---------- Task material ----------
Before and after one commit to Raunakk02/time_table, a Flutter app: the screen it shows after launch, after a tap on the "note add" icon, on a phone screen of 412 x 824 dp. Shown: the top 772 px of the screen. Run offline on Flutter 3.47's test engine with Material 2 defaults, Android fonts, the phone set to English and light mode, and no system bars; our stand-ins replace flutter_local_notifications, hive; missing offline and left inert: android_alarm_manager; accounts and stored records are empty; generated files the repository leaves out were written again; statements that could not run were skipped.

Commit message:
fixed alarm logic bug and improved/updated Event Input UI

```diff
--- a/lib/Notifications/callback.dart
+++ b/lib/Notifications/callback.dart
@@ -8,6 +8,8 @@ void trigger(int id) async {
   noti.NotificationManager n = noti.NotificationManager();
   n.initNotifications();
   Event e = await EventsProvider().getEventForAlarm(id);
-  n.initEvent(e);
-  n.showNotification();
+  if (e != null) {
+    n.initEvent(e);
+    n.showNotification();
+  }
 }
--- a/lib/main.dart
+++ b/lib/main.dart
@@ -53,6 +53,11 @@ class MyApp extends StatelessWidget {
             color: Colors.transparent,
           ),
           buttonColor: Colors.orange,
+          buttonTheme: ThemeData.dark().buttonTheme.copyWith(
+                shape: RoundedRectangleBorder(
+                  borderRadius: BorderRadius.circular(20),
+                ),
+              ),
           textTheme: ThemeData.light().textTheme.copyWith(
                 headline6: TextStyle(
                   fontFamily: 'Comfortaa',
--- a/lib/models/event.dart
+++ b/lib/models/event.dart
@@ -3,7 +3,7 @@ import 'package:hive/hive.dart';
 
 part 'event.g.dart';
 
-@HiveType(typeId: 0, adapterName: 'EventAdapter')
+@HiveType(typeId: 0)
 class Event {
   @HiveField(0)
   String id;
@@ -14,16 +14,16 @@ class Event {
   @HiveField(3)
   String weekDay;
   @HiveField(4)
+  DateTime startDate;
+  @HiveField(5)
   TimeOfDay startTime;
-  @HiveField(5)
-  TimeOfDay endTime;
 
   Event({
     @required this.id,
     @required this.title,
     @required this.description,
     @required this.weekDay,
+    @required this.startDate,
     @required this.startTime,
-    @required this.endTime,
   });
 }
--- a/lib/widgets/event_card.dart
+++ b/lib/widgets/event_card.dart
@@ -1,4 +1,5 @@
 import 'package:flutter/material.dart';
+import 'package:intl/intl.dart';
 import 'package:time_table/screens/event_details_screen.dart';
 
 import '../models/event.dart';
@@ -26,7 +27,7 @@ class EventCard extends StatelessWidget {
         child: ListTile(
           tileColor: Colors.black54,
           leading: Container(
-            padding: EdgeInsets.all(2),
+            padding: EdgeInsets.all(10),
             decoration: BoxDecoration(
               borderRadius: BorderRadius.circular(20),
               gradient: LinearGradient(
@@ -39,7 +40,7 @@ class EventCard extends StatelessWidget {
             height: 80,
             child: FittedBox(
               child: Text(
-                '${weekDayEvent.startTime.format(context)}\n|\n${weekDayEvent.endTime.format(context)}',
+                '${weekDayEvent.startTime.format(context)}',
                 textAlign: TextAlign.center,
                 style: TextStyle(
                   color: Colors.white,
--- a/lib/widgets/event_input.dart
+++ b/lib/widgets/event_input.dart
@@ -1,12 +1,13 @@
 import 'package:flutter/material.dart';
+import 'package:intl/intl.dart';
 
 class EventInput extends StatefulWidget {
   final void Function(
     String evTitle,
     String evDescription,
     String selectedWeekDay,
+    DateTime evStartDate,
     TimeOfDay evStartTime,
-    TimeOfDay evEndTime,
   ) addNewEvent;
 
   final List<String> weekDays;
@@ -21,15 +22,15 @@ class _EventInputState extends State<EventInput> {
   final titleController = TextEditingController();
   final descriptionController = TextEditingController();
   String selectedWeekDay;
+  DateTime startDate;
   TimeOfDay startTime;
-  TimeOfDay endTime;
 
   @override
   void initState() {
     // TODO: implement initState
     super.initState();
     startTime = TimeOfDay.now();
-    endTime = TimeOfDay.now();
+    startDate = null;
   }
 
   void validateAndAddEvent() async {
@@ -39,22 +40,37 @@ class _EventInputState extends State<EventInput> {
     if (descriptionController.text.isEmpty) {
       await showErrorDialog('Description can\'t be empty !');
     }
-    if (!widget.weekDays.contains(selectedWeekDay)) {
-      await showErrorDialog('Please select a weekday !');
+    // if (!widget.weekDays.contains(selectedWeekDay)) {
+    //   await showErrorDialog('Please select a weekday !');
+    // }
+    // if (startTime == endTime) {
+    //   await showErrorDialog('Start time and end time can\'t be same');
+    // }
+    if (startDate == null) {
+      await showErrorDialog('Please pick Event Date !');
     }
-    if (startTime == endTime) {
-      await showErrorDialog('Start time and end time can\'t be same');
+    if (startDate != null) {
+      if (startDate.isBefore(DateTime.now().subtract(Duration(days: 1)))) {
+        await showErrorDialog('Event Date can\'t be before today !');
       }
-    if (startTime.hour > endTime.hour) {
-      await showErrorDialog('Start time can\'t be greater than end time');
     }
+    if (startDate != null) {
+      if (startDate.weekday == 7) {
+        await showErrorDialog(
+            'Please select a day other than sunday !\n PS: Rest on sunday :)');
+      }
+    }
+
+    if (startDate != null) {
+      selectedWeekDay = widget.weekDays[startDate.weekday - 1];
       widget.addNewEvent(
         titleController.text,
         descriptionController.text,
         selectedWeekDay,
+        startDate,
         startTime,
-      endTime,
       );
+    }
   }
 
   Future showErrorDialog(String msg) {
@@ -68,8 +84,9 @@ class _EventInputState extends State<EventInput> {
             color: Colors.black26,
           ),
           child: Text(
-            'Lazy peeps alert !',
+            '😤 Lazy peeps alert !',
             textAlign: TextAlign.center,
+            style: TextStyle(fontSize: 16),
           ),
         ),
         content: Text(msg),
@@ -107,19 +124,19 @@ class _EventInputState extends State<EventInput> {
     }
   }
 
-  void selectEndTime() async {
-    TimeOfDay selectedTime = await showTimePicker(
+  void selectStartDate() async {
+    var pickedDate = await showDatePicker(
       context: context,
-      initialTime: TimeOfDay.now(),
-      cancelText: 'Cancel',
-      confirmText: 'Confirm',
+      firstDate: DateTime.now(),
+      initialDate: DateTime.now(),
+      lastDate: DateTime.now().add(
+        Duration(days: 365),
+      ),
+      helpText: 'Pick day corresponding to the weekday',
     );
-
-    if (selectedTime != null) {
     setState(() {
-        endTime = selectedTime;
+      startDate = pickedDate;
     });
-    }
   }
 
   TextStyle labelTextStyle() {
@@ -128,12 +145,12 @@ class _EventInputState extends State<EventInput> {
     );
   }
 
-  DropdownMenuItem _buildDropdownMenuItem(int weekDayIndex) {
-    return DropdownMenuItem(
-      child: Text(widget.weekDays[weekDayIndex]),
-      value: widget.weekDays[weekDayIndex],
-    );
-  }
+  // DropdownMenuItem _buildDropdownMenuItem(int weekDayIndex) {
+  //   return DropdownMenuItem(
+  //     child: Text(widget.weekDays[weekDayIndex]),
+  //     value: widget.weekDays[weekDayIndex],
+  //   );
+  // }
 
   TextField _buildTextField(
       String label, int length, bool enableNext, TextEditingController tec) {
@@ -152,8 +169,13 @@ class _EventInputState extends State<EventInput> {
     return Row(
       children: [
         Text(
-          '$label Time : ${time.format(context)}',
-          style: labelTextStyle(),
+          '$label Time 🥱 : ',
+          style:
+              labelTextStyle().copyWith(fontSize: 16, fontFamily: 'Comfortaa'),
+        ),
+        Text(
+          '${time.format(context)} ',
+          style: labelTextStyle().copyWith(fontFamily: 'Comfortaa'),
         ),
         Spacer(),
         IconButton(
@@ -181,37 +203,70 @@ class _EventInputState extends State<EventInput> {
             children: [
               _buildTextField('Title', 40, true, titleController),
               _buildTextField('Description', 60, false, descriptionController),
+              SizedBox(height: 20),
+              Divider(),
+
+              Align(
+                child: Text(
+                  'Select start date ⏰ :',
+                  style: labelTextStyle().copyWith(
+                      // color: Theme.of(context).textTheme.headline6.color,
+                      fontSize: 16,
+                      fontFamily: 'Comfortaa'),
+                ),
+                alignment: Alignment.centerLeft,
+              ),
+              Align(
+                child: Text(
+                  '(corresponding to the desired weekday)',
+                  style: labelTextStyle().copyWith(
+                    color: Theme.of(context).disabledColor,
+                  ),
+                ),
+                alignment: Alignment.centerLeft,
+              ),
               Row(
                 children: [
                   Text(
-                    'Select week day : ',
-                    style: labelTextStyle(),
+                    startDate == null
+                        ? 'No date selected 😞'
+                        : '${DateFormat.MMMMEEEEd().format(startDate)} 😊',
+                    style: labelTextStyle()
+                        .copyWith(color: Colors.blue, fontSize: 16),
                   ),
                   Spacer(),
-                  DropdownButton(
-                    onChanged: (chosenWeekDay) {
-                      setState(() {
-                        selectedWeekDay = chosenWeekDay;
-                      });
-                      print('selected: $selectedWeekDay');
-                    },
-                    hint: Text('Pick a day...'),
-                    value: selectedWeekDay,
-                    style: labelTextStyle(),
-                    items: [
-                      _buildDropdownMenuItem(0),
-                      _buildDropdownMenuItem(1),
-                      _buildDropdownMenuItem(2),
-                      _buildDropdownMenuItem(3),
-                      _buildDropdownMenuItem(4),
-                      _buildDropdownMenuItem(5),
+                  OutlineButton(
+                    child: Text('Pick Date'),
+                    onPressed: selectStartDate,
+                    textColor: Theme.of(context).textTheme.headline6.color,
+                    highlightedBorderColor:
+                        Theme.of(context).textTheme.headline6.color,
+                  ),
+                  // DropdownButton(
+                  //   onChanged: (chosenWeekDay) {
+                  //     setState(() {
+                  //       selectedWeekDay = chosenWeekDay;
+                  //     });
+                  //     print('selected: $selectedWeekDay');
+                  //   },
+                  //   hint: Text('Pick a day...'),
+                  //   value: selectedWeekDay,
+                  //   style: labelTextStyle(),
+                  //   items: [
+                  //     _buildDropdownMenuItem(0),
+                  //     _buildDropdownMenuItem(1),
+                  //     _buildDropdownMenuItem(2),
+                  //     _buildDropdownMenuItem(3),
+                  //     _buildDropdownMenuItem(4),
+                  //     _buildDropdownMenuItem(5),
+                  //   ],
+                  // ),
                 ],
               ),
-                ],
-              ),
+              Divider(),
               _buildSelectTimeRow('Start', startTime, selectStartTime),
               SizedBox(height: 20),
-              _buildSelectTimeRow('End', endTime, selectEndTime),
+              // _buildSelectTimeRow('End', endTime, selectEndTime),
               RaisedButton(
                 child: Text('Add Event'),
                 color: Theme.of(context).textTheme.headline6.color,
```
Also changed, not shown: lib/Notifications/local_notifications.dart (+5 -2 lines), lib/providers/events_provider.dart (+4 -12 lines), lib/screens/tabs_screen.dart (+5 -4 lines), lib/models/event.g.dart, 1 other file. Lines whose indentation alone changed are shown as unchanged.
----------
---------- Task material ----------
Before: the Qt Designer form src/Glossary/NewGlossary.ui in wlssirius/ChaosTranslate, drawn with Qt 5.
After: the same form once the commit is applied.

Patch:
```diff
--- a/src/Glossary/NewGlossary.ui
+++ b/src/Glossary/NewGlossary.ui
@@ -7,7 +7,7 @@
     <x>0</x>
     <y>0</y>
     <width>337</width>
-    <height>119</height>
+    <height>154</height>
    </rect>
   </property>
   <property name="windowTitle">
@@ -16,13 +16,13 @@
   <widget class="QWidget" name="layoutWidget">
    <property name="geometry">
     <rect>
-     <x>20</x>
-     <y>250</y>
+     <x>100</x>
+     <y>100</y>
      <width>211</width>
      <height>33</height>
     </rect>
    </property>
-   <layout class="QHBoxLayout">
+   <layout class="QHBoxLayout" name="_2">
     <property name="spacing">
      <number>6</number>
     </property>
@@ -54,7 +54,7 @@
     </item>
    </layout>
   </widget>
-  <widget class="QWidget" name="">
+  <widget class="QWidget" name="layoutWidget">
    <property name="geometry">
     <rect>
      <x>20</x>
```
----------
- **Exercise objective**
From the entries above, collect every line with the string "labelTextStyle" in it.

- **Response box**
   TextStyle labelTextStyle() {
-          style: labelTextStyle(),
+              labelTextStyle().copyWith(fontSize: 16, fontFamily: 'Comfortaa'),
+          style: labelTextStyle().copyWith(fontFamily: 'Comfortaa'),
+                  style: labelTextStyle().copyWith(
+                  style: labelTextStyle().copyWith(
-                    style: labelTextStyle(),
+                    style: labelTextStyle()
-                    style: labelTextStyle(),
+                  //   style: labelTextStyle(),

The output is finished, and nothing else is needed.